* Problem requirements: Quote all of the data that follows exactly as written, skipping the images.

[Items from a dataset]
'''

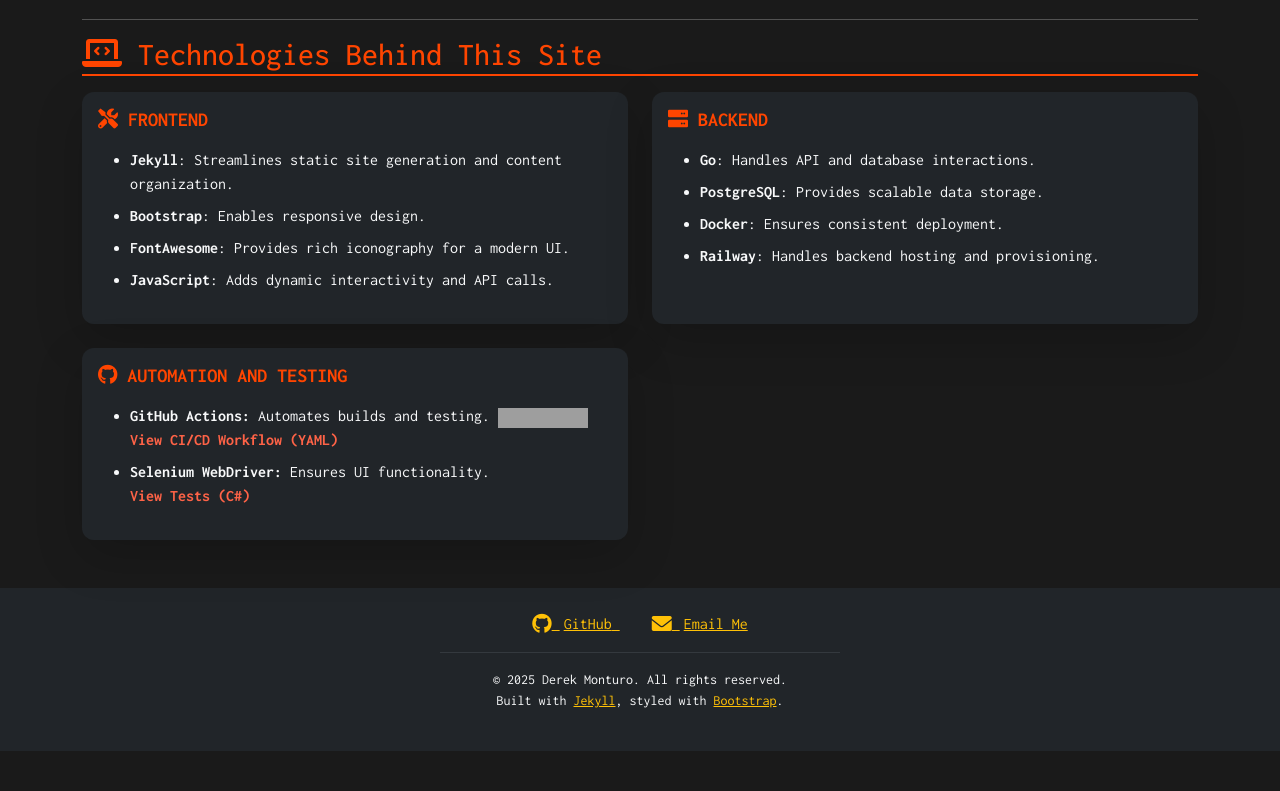
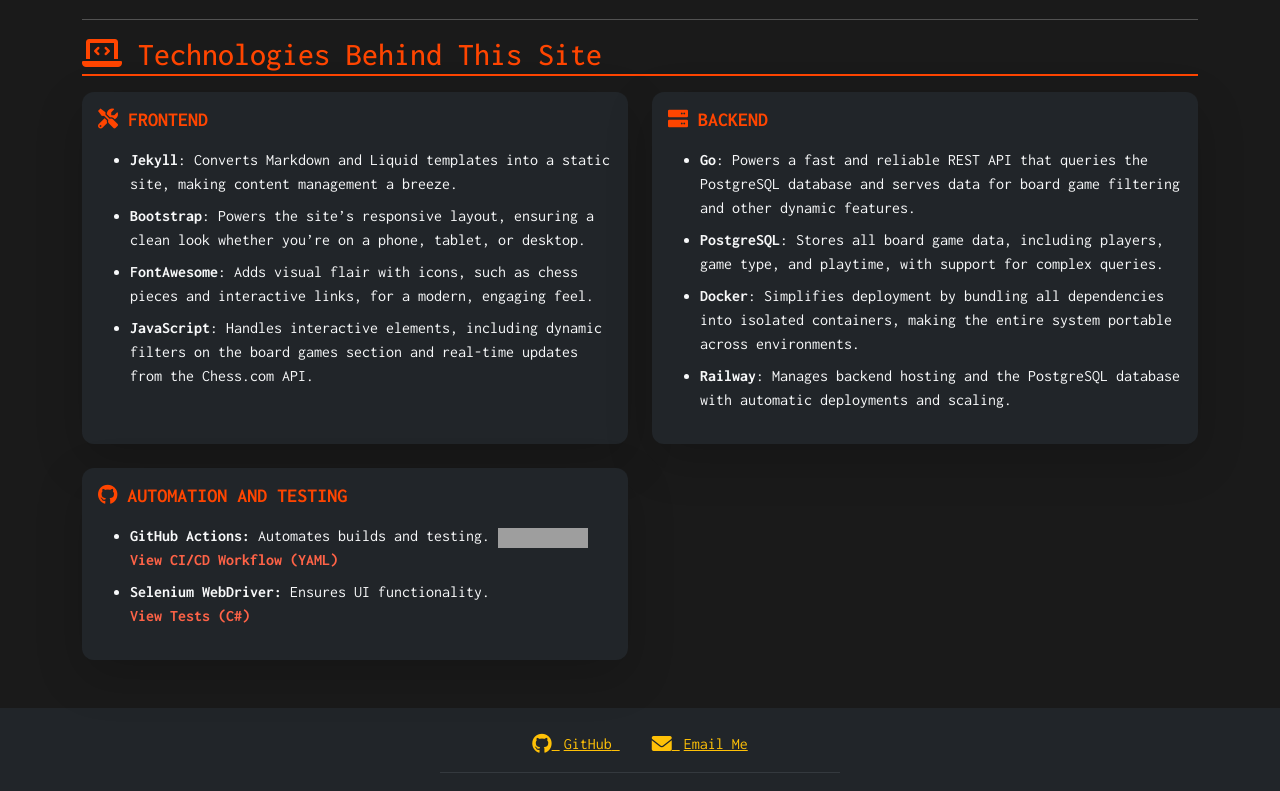
Before and after one commit to drmDev/drmDev.github.io, a Jekyll site: the page built from index.md, in a window 1280 px wide and 900 px high, scrolled down 1181 px, cut to the strip 109-900 px from the top of the window. Built offline with Jekyll 4.4.1, drawn with Linux system fonts in a browser that asks for light colours; before the commit the page ends 2041 px from its top, so only the background shows below that; grey boxes are pictures that could not be loaded.

Commit message:
cool chess details

```diff
--- a/index.md
+++ b/index.md
@@ -30,55 +30,59 @@
 ## <i class="fas fa-laptop-code"></i> Technologies Behind This Site
 
 <div class="row row-cols-1 row-cols-md-2 g-4">
+
+    <!-- Frontend Card -->
     <div class="col">
         <div class="card h-100 shadow-lg border-0 bg-dark text-light">
             <div class="card-body">
                 <h5 class="card-title"><i class="fas fa-tools"></i> Frontend</h5>
                 {{ "
-- **Jekyll**: Streamlines static site generation and content organization.
-- **Bootstrap**: Enables responsive design.
-- **FontAwesome**: Provides rich iconography for a modern UI.
-- **JavaScript**: Adds dynamic interactivity and API calls.
+- **Jekyll**: Converts Markdown and Liquid templates into a static site, making content management a breeze.
+- **Bootstrap**: Powers the site's responsive layout, ensuring a clean look whether you're on a phone, tablet, or desktop.
+- **FontAwesome**: Adds visual flair with icons, such as chess pieces and interactive links, for a modern, engaging feel.
+- **JavaScript**: Handles interactive elements, including dynamic filters on the board games section and real-time updates from the Chess.com API.
 " | markdownify }}
             </div>
         </div>
     </div>
 
+    <!-- Backend Card -->
     <div class="col">
         <div class="card h-100 shadow-lg border-0 bg-dark text-light">
             <div class="card-body">
                 <h5 class="card-title"><i class="fas fa-server"></i> Backend</h5>
                 {{ "
-- **Go**: Handles API and database interactions.
-- **PostgreSQL**: Provides scalable data storage.
-- **Docker**: Ensures consistent deployment.
-- **Railway**: Handles backend hosting and provisioning.
+- **Go**: Powers a fast and reliable REST API that queries the PostgreSQL database and serves data for board game filtering and other dynamic features.
+- **PostgreSQL**: Stores all board game data, including players, game type, and playtime, with support for complex queries.
+- **Docker**: Simplifies deployment by bundling all dependencies into isolated containers, making the entire system portable across environments.
+- **Railway**: Manages backend hosting and the PostgreSQL database with automatic deployments and scaling.
 " | markdownify }}
             </div>
         </div>
     </div>
 
-	<div class="col">
-			<div class="card h-100 shadow-lg border-0 bg-dark text-light">
-					<div class="card-body">
-							<h5 class="card-title"><i class="fab fa-github"></i> Automation and Testing</h5>
-							<ul>
-									<li>
-											<strong>GitHub Actions:</strong> Automates builds and testing.
-											<img src="https://github.com/drmDev/drmDev.github.io/actions/workflows/ci-cd.yml/badge.svg" alt="Build Status" style="max-width: 100%;">
-											<a href="https://github.com/drmDev/drmDev.github.io/blob/main/.github/workflows/ci-cd.yml" target="_blank" rel="noopener noreferrer">
-													View CI/CD Workflow (YAML)
-											</a>
-									</li>
-									<li>
-											<strong>Selenium WebDriver:</strong> Ensures UI functionality.
-											<br>
-											<a href="https://github.com/drmDev/drmDev.github.io/tree/cfde3d566ac2b5fb02d75c68090f84271f8e57a9/SeleniumTests" target="_blank" rel="noopener noreferrer">
-													View Tests (C#)
-											</a>
-									</li>
-							</ul>
-					</div>
-			</div>
-	</div>
+    <!-- Automation and Testing Card -->
+    <div class="col">
+        <div class="card h-100 shadow-lg border-0 bg-dark text-light">
+            <div class="card-body">
+                <h5 class="card-title"><i class="fab fa-github"></i> Automation and Testing</h5>
+                <ul>
+                    <li>
+                        <strong>GitHub Actions:</strong> Automates builds and testing.
+                        <img src="https://github.com/drmDev/drmDev.github.io/actions/workflows/ci-cd.yml/badge.svg" alt="Build Status" style="max-width: 100%;">
+                        <a href="https://github.com/drmDev/drmDev.github.io/blob/main/.github/workflows/ci-cd.yml" target="_blank" rel="noopener noreferrer">
+                            View CI/CD Workflow (YAML)
+                        </a>
+                    </li>
+                    <li>
+                        <strong>Selenium WebDriver:</strong> Ensures UI functionality.
+                        <br>
+                        <a href="https://github.com/drmDev/drmDev.github.io/tree/main/SeleniumTests" target="_blank" rel="noopener noreferrer">
+                            View Tests (C#)
+                        </a>
+                    </li>
+                </ul>
+            </div>
+        </div>
+    </div>
 </div>
```
Also changed, not shown: assets/js/chess-games.js (added, +34 -0 lines), hobbies.md (+5 -0 lines).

'''

* Expected answer:
Before and after one commit to drmDev/drmDev.github.io, a Jekyll site: the page built from index.md, in a window 1280 px wide and 900 px high, scrolled down 1181 px, cut to the strip 109-900 px from the top of the window. Built offline with Jekyll 4.4.1, drawn with Linux system fonts in a browser that asks for light colours; before the commit the page ends 2041 px from its top, so only the background shows below that; grey boxes are pictures that could not be loaded.

Commit message:
cool chess details

```diff
--- a/index.md
+++ b/index.md
@@ -30,55 +30,59 @@
 ## <i class="fas fa-laptop-code"></i> Technologies Behind This Site
 
 <div class="row row-cols-1 row-cols-md-2 g-4">
+
+    <!-- Frontend Card -->
     <div class="col">
         <div class="card h-100 shadow-lg border-0 bg-dark text-light">
             <div class="card-body">
                 <h5 class="card-title"><i class="fas fa-tools"></i> Frontend</h5>
                 {{ "
-- **Jekyll**: Streamlines static site generation and content organization.
-- **Bootstrap**: Enables responsive design.
-- **FontAwesome**: Provides rich iconography for a modern UI.
-- **JavaScript**: Adds dynamic interactivity and API calls.
+- **Jekyll**: Converts Markdown and Liquid templates into a static site, making content management a breeze.
+- **Bootstrap**: Powers the site's responsive layout, ensuring a clean look whether you're on a phone, tablet, or desktop.
+- **FontAwesome**: Adds visual flair with icons, such as chess pieces and interactive links, for a modern, engaging feel.
+- **JavaScript**: Handles interactive elements, including dynamic filters on the board games section and real-time updates from the Chess.com API.
 " | markdownify }}
             </div>
         </div>
     </div>
 
+    <!-- Backend Card -->
     <div class="col">
         <div class="card h-100 shadow-lg border-0 bg-dark text-light">
             <div class="card-body">
                 <h5 class="card-title"><i class="fas fa-server"></i> Backend</h5>
                 {{ "
-- **Go**: Handles API and database interactions.
-- **PostgreSQL**: Provides scalable data storage.
-- **Docker**: Ensures consistent deployment.
-- **Railway**: Handles backend hosting and provisioning.
+- **Go**: Powers a fast and reliable REST API that queries the PostgreSQL database and serves data for board game filtering and other dynamic features.
+- **PostgreSQL**: Stores all board game data, including players, game type, and playtime, with support for complex queries.
+- **Docker**: Simplifies deployment by bundling all dependencies into isolated containers, making the entire system portable across environments.
+- **Railway**: Manages backend hosting and the PostgreSQL database with automatic deployments and scaling.
 " | markdownify }}
             </div>
         </div>
     </div>
 
-	<div class="col">
-			<div class="card h-100 shadow-lg border-0 bg-dark text-light">
-					<div class="card-body">
-							<h5 class="card-title"><i class="fab fa-github"></i> Automation and Testing</h5>
-							<ul>
-									<li>
-											<strong>GitHub Actions:</strong> Automates builds and testing.
-											<img src="https://github.com/drmDev/drmDev.github.io/actions/workflows/ci-cd.yml/badge.svg" alt="Build Status" style="max-width: 100%;">
-											<a href="https://github.com/drmDev/drmDev.github.io/blob/main/.github/workflows/ci-cd.yml" target="_blank" rel="noopener noreferrer">
-													View CI/CD Workflow (YAML)
-											</a>
-									</li>
-									<li>
-											<strong>Selenium WebDriver:</strong> Ensures UI functionality.
-											<br>
-											<a href="https://github.com/drmDev/drmDev.github.io/tree/cfde3d566ac2b5fb02d75c68090f84271f8e57a9/SeleniumTests" target="_blank" rel="noopener noreferrer">
-													View Tests (C#)
-											</a>
-									</li>
-							</ul>
-					</div>
-			</div>
-	</div>
+    <!-- Automation and Testing Card -->
+    <div class="col">
+        <div class="card h-100 shadow-lg border-0 bg-dark text-light">
+            <div class="card-body">
+                <h5 class="card-title"><i class="fab fa-github"></i> Automation and Testing</h5>
+                <ul>
+                    <li>
+                        <strong>GitHub Actions:</strong> Automates builds and testing.
+                        <img src="https://github.com/drmDev/drmDev.github.io/actions/workflows/ci-cd.yml/badge.svg" alt="Build Status" style="max-width: 100%;">
+                        <a href="https://github.com/drmDev/drmDev.github.io/blob/main/.github/workflows/ci-cd.yml" target="_blank" rel="noopener noreferrer">
+                            View CI/CD Workflow (YAML)
+                        </a>
+                    </li>
+                    <li>
+                        <strong>Selenium WebDriver:</strong> Ensures UI functionality.
+                        <br>
+                        <a href="https://github.com/drmDev/drmDev.github.io/tree/main/SeleniumTests" target="_blank" rel="noopener noreferrer">
+                            View Tests (C#)
+                        </a>
+                    </li>
+                </ul>
+            </div>
+        </div>
+    </div>
 </div>
```
Also changed, not shown: assets/js/chess-games.js (added, +34 -0 lines), hobbies.md (+5 -0 lines).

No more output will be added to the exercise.